ENTRIES SUPPLIED —
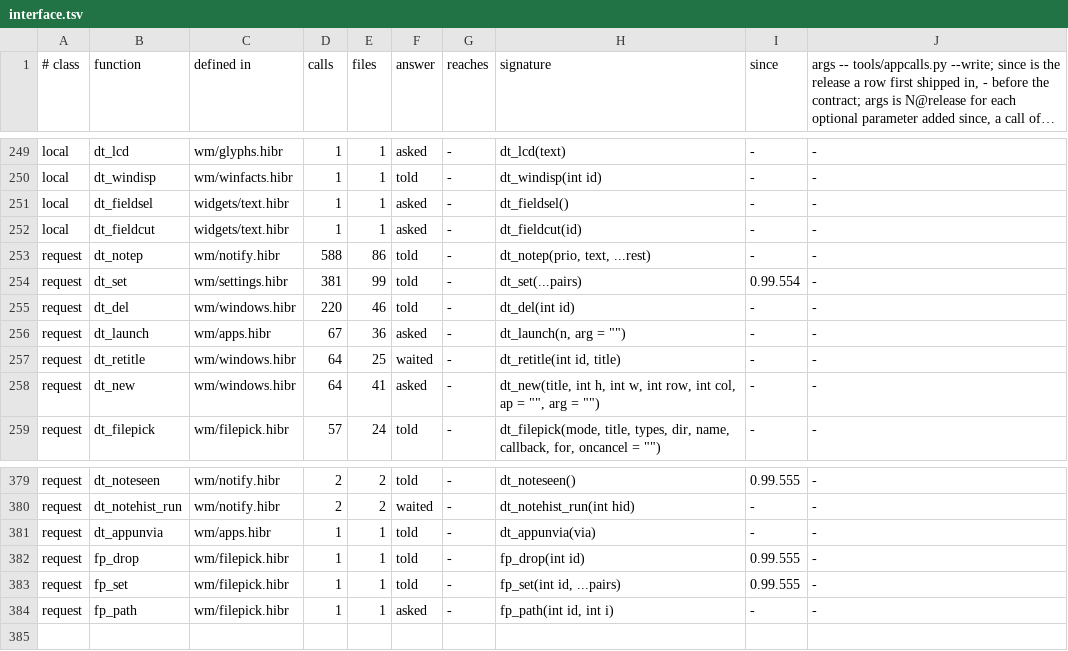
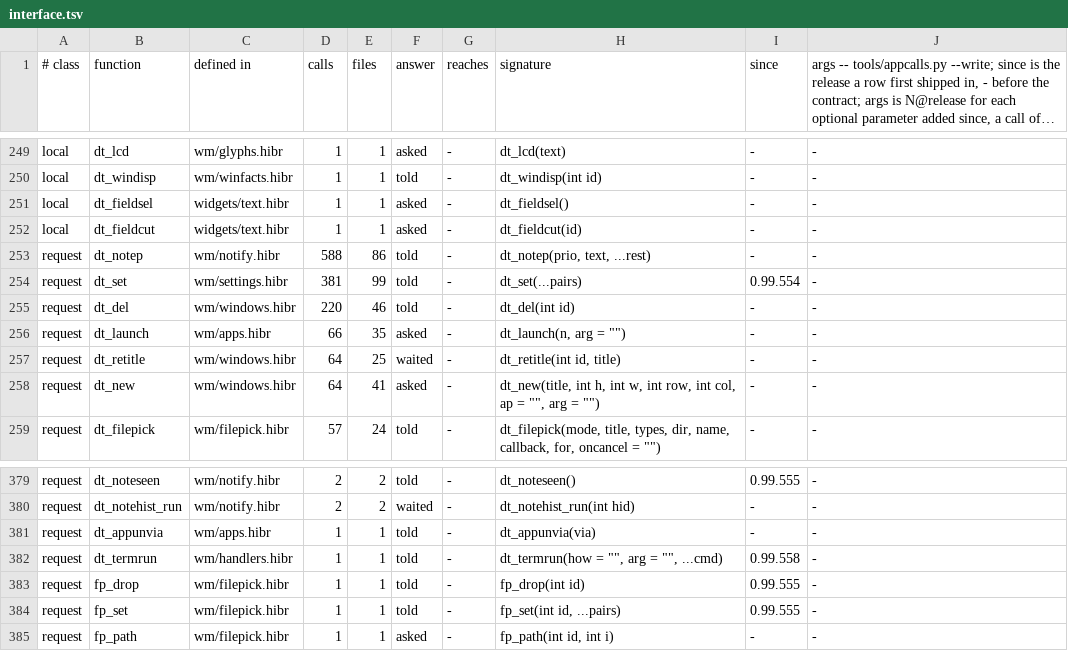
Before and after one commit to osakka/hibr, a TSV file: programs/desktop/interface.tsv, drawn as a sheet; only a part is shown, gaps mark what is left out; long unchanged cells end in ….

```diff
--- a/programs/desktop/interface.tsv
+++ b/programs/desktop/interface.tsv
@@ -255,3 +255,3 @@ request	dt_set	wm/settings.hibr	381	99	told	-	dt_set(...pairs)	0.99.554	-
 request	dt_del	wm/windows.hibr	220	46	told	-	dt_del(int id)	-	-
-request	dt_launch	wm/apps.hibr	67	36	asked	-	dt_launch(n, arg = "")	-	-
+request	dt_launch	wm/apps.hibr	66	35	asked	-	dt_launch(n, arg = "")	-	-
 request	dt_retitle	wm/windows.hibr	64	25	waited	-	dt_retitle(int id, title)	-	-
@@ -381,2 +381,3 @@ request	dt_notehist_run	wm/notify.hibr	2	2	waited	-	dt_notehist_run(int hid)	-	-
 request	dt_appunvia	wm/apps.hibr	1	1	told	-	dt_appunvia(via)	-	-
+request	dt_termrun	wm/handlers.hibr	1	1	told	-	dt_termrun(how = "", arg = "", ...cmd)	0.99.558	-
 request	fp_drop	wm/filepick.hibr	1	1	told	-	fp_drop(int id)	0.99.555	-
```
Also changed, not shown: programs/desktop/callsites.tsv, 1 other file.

YOUR OBJECTIVE —
From the first line to the last, set down the data exactly, without the pictures.

TASK RESPONSE —
Before and after one commit to osakka/hibr, a TSV file: programs/desktop/interface.tsv, drawn as a sheet; only a part is shown, gaps mark what is left out; long unchanged cells end in ….

```diff
--- a/programs/desktop/interface.tsv
+++ b/programs/desktop/interface.tsv
@@ -255,3 +255,3 @@ request	dt_set	wm/settings.hibr	381	99	told	-	dt_set(...pairs)	0.99.554	-
 request	dt_del	wm/windows.hibr	220	46	told	-	dt_del(int id)	-	-
-request	dt_launch	wm/apps.hibr	67	36	asked	-	dt_launch(n, arg = "")	-	-
+request	dt_launch	wm/apps.hibr	66	35	asked	-	dt_launch(n, arg = "")	-	-
 request	dt_retitle	wm/windows.hibr	64	25	waited	-	dt_retitle(int id, title)	-	-
@@ -381,2 +381,3 @@ request	dt_notehist_run	wm/notify.hibr	2	2	waited	-	dt_notehist_run(int hid)	-	-
 request	dt_appunvia	wm/apps.hibr	1	1	told	-	dt_appunvia(via)	-	-
+request	dt_termrun	wm/handlers.hibr	1	1	told	-	dt_termrun(how = "", arg = "", ...cmd)	0.99.558	-
 request	fp_drop	wm/filepick.hibr	1	1	told	-	fp_drop(int id)	0.99.555	-
```
Also changed, not shown: programs/desktop/callsites.tsv, 1 other file.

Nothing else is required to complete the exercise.